Change listing data
- - -
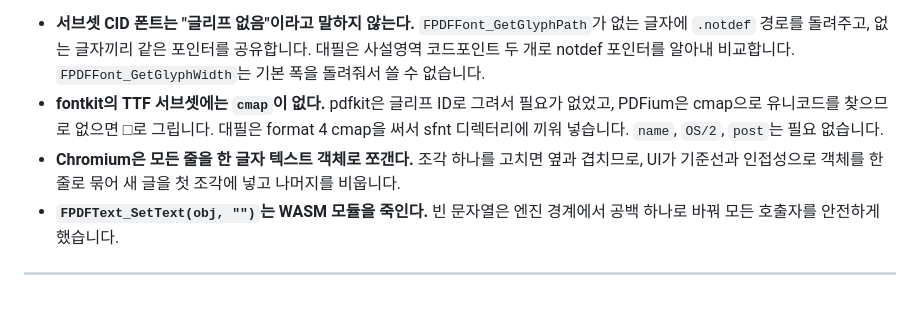
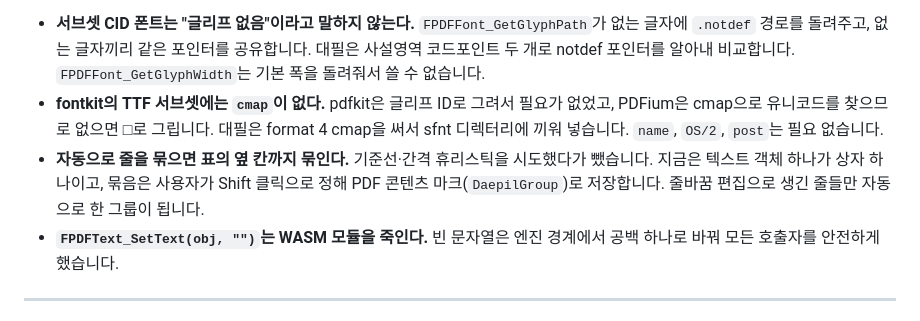
Before and after one commit to kindsusu/EDITOR_KIM, a Markdown page: README.ko.md, the part around the change. Drawn GitHub-style.

Commit message:
README: grouping paragraph reflects Shift-click groups
Co-Authored-By: Claude Fable 5.1 <noreply@anthropic.com>

```diff
--- a/README.ko.md
+++ b/README.ko.md
@@ -153,7 +153,7 @@ OK — 모든 검사 통과
 
 - **서브셋 CID 폰트는 "글리프 없음"이라고 말하지 않는다.** `FPDFFont_GetGlyphPath`가 없는 글자에 `.notdef` 경로를 돌려주고, 없는 글자끼리 같은 포인터를 공유합니다. 대필은 사설영역 코드포인트 두 개로 notdef 포인터를 알아내 비교합니다. `FPDFFont_GetGlyphWidth`는 기본 폭을 돌려줘서 쓸 수 없습니다.
 - **fontkit의 TTF 서브셋에는 `cmap`이 없다.** pdfkit은 글리프 ID로 그려서 필요가 없었고, PDFium은 cmap으로 유니코드를 찾으므로 없으면 □로 그립니다. 대필은 format 4 cmap을 써서 sfnt 디렉터리에 끼워 넣습니다. `name`, `OS/2`, `post`는 필요 없습니다.
-- **Chromium은 모든 줄을 한 글자 텍스트 객체로 쪼갠다.** 조각 하나를 고치면 옆과 겹치므로, UI가 기준선과 인접성으로 객체를 한 줄로 묶어 새 글을 첫 조각에 넣고 나머지를 비웁니다.
+- **자동으로 줄을 묶으면 표의 옆 칸까지 묶인다.** 기준선·간격 휴리스틱을 시도했다가 뺐습니다. 지금은 텍스트 객체 하나가 상자 하나이고, 묶음은 사용자가 Shift 클릭으로 정해 PDF 콘텐츠 마크(`DaepilGroup`)로 저장합니다. 줄바꿈 편집으로 생긴 줄들만 자동으로 한 그룹이 됩니다.
 - **`FPDFText_SetText(obj, "")`는 WASM 모듈을 죽인다.** 빈 문자열은 엔진 경계에서 공백 하나로 바꿔 모든 호출자를 안전하게 했습니다.
 
 ---
```
Also changed, not shown: README.md (+1 -1 lines).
- - -
(Work instructions) Go over the records above and tally each line that includes "Shift". Give the total by itself.

(Task solution) 2